Multimodal Interfaces in Support of Human-Human Interaction
After building computers that paid no intention to communicating with humans, the computer science community has devoted significant effort over the years to more sophisticated interfaces that put the "human in the loop" of computers.
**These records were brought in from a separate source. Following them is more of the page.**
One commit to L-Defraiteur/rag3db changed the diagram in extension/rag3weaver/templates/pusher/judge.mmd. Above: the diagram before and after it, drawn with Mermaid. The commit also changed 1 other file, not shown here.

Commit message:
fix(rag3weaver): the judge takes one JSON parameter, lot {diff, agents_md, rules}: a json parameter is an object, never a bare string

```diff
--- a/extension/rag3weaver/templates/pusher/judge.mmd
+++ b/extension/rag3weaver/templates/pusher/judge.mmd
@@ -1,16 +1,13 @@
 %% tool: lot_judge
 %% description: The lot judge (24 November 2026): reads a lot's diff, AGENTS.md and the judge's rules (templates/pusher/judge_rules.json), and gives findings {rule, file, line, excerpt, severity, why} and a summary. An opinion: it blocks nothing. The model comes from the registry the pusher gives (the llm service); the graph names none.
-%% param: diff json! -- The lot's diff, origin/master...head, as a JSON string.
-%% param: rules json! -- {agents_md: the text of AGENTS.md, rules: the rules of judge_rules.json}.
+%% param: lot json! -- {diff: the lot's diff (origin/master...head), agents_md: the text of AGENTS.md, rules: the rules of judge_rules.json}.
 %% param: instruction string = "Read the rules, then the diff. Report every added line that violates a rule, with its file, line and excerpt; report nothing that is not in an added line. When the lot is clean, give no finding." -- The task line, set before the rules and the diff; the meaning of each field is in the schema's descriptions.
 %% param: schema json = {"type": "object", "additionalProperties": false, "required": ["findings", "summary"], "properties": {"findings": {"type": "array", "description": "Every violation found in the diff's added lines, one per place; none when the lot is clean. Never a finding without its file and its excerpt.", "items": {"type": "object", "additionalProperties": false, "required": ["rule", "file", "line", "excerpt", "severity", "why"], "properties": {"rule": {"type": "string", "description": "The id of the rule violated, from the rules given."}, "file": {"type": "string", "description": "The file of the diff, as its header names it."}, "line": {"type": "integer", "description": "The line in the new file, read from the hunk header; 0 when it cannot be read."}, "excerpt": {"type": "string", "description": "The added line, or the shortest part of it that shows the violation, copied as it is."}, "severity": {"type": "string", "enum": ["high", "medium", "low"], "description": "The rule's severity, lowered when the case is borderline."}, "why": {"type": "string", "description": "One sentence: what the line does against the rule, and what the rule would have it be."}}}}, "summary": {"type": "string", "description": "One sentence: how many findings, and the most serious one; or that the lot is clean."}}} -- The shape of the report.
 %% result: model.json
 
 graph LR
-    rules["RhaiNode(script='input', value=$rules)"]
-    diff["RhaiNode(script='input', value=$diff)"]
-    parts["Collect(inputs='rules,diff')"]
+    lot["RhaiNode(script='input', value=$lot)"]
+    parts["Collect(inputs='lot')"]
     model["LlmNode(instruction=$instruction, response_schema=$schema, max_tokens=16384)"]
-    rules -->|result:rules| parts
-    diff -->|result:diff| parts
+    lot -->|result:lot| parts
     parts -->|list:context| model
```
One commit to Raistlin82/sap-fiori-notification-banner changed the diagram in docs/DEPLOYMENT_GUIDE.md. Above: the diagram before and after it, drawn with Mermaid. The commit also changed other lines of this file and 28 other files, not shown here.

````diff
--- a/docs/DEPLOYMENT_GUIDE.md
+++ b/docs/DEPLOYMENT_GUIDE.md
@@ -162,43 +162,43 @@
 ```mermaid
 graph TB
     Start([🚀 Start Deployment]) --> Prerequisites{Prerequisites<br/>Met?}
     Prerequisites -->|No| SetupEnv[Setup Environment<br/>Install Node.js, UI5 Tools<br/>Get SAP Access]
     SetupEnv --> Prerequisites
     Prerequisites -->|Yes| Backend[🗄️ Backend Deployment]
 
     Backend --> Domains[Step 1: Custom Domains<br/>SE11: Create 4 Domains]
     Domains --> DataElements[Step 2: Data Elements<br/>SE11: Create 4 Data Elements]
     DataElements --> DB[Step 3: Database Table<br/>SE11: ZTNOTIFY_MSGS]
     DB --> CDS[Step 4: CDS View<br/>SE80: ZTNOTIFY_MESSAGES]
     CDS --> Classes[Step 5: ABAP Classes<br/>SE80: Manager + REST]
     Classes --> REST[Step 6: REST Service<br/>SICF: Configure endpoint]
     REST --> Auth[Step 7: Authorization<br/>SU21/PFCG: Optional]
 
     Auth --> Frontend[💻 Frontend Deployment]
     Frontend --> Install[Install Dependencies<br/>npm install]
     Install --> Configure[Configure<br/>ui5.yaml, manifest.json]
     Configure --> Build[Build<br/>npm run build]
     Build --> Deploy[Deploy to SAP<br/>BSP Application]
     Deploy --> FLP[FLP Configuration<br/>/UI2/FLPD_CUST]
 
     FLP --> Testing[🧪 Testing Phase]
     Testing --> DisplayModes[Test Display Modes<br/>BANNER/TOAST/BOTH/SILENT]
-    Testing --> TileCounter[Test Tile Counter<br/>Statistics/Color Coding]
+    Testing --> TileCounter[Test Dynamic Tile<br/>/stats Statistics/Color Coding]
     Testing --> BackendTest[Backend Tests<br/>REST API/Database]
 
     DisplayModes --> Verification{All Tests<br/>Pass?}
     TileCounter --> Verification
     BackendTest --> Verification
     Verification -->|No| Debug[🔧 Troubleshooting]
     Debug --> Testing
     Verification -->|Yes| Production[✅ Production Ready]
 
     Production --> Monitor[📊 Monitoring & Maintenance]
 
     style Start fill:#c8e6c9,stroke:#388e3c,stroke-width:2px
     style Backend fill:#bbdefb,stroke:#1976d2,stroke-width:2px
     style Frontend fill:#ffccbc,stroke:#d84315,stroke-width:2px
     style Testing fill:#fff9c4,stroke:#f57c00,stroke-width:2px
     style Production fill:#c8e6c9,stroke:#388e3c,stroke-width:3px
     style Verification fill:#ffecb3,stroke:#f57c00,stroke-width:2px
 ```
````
These interfaces have improved usability by providing more appealing output (graphics, animations), more easy to use input methods (mouse, pointing, clicking, dragging) and more natural interaction modes (speech, vision, gesture, etc.). Yet all these interaction modes have still mostly been restricted to human-machine interaction and made severely limiting assumptions on sensor setup and expected human behavior. (For example, a gesture might be presented clearly in front of the camera and have a clear start and end time). Such assumptions, however, are unrealistic and have, consequently, limited the potential productivity gains, as the machine still operates in a passive mode, requiring the user to pay considerable attention to the technological artifact.